Dear teachers: Thank you

Raise your hand if you feel like you thank your teachers enough. Yeah, I didn’t think so.

But rest assured, you are in the majority. For better or for worse, taking things for granted is intrinsic to human nature. If we were always cognizant of how lucky we were, we’d never have the pleasure of enjoying our gifts in the moment. But perhaps, with the end of the academic year in sight, this may be the best time to reflect upon the people that have been most special to us, most formative, most impactful.

I will gladly volunteer to go first as I have had an inspirational teacher on my mind lately: my musical theater history professor, Brian Valencia.

Brian’s recent dismissal from the Theater Arts department caused quite a stir among his students, who launched into a desperate attempt to help him get his contract renewed by writing letters to the Dean and Provost.

So this seemed the perfect opportunity to throw in my two cents about why Brian is a professor worth saving.

While Brian is known around the theater department for his contagious joyful spirit, impeccable fashion and Shakespearean-breadth vocabulary, only those who have had a class with him have truly witnessed the magic of his teaching.

Brian’s passion for what he teaches is almost palpable. He paints the stories of the past with such vivid colors you can almost feel the upholstered seats of the theater beneath you, smell the hairspray permeating from backstage and feel your heart beating with the anticipation of a rising curtain.

Brian profoundly values everyone’s voice. So much so he starts class with “two minutes of music to move us,” an exercise in which a different student brings in a favorite song every class and we listen to it and analyze it. This exercise is yet another testament to Brian’s deft teaching ability. He is able to make a lesson out of any piece of art.

In something as laser-focused as a musical theater conservatory, Brian broadens our scope of what theater is, has been and can be. As he takes us through the decades of theater we start to understand that our contributions to this field can be boundless. Rules are waiting for us to break them. Irving Berlin changed the rules, George and Ira Gershwin changed the rules, Stephan Sondheim changed the rules, so why can’t we? Brian teaches us that being in the world of theater means we can be limitless. And it is our responsibility to be.

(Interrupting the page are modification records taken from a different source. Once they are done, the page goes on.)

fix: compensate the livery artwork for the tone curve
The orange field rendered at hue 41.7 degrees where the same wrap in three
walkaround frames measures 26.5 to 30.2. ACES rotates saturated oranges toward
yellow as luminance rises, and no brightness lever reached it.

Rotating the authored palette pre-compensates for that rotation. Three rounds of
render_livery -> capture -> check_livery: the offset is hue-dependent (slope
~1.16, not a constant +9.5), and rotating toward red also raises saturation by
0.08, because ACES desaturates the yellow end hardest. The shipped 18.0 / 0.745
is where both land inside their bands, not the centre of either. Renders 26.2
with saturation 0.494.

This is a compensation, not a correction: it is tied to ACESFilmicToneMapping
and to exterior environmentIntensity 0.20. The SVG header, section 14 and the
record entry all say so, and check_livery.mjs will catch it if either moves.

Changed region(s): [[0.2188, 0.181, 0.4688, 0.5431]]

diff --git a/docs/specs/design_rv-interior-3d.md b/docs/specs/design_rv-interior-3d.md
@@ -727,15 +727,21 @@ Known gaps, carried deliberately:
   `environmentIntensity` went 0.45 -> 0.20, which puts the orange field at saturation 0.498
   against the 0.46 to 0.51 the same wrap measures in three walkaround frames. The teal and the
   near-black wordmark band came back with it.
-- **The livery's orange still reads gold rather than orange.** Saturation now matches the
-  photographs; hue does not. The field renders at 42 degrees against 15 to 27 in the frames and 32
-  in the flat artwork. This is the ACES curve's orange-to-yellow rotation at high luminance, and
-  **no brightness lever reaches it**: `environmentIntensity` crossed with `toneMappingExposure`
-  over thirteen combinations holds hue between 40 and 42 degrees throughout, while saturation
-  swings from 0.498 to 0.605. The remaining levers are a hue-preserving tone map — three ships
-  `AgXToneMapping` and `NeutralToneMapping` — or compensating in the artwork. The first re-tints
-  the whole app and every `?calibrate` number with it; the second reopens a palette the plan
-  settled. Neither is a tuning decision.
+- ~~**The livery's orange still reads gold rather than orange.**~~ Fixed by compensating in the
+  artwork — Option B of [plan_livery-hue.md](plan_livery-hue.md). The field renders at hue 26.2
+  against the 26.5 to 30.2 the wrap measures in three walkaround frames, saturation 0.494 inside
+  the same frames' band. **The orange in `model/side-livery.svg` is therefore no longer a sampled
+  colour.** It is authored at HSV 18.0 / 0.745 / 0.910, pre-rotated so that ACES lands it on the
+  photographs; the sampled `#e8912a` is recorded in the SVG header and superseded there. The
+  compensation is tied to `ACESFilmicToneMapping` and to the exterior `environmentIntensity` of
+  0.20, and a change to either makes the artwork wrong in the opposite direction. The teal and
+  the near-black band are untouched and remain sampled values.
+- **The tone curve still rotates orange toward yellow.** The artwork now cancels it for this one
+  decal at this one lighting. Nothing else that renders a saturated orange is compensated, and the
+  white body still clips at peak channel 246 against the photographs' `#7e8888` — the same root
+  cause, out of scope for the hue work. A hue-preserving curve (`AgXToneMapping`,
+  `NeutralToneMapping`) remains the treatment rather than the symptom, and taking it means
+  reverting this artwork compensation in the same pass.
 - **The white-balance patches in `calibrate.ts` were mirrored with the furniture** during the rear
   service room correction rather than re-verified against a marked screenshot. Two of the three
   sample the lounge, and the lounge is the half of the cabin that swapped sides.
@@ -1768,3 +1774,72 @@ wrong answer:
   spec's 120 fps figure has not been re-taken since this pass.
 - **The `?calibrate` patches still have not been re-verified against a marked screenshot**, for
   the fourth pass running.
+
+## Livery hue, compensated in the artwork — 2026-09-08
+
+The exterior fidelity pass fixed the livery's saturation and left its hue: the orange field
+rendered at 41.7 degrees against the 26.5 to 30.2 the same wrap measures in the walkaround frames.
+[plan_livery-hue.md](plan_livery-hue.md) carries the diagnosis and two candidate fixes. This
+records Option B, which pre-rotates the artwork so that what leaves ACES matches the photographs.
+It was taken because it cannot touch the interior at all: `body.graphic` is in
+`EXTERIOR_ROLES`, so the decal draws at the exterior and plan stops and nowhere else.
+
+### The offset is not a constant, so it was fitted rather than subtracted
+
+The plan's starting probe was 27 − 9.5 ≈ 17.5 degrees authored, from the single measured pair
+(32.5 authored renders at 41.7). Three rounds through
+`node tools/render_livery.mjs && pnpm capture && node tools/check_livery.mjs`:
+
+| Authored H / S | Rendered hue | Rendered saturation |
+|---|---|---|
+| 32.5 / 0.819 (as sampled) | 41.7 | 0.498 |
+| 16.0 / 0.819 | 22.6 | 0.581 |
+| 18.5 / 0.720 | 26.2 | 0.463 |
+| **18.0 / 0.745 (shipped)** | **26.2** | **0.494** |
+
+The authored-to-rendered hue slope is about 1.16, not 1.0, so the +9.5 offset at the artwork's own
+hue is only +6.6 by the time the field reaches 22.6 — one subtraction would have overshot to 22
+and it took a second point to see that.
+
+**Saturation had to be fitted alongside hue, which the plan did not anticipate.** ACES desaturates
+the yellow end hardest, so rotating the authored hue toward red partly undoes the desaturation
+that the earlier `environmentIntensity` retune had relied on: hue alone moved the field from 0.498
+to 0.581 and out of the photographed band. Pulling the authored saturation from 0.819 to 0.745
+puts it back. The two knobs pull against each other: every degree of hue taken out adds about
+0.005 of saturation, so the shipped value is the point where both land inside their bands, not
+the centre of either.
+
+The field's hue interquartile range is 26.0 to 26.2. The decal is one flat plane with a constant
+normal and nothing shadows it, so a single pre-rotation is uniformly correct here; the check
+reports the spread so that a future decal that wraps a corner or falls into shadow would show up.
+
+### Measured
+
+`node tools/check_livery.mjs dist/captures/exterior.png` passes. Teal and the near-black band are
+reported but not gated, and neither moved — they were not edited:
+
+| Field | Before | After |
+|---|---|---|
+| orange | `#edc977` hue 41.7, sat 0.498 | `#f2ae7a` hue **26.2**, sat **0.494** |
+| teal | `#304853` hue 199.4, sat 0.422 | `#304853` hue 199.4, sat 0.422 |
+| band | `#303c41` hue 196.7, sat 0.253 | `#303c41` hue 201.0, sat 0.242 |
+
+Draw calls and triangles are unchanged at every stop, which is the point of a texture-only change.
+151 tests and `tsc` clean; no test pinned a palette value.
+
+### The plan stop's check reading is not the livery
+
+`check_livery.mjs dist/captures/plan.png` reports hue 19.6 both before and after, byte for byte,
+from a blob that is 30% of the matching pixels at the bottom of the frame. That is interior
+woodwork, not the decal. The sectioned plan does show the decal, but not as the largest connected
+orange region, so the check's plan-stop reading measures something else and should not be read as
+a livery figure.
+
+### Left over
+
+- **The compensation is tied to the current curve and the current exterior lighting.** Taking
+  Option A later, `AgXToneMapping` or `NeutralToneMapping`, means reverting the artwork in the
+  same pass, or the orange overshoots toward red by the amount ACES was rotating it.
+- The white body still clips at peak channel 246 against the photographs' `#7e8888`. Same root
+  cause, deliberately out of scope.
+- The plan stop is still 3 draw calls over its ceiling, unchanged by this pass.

And lastly, and perhaps most importantly, Brian never lets a single student feel left behind. He always goes out of his way to ensure every student understands, participates and becomes as enwrapped in the discussion as those shamelessly sitting at the front of the class attempting to devise answers to every question and keeping their hands raised until all the blood drains (i.e. me).

He values and cares for every student – and if you don’t believe me, just take a look at his office door, decoratively and vibrantly clad in our projects and assignments, no matter how poorly executed or artistically rendered they may be. He sees everyone as nothing less than a wellspring of potential. And the bravery that it takes to reach out to each student and unlock his or her imagination is the most admirable quality a teacher can possess – it is what elevates Brian from a teacher to a role model.

So on behalf of me and all the students who think it but don’t say it, thank you to Brian and every teacher like him. You make us better students, artists and people.

An important aspect of college is putting yourself out there and not leaving with anything unsaid, so do just that and do it now. Jump off the diving board, take that cosmetology class that always piqued your interest, take an excursion through the school and thank all the professors that have made strong impressions on you. Look out the window on that trip home this summer fulfilled and with absolutely no regrets.

Dana Munro is a sophomore majoring in musical theater. Glass Half Full runs every Tuesday.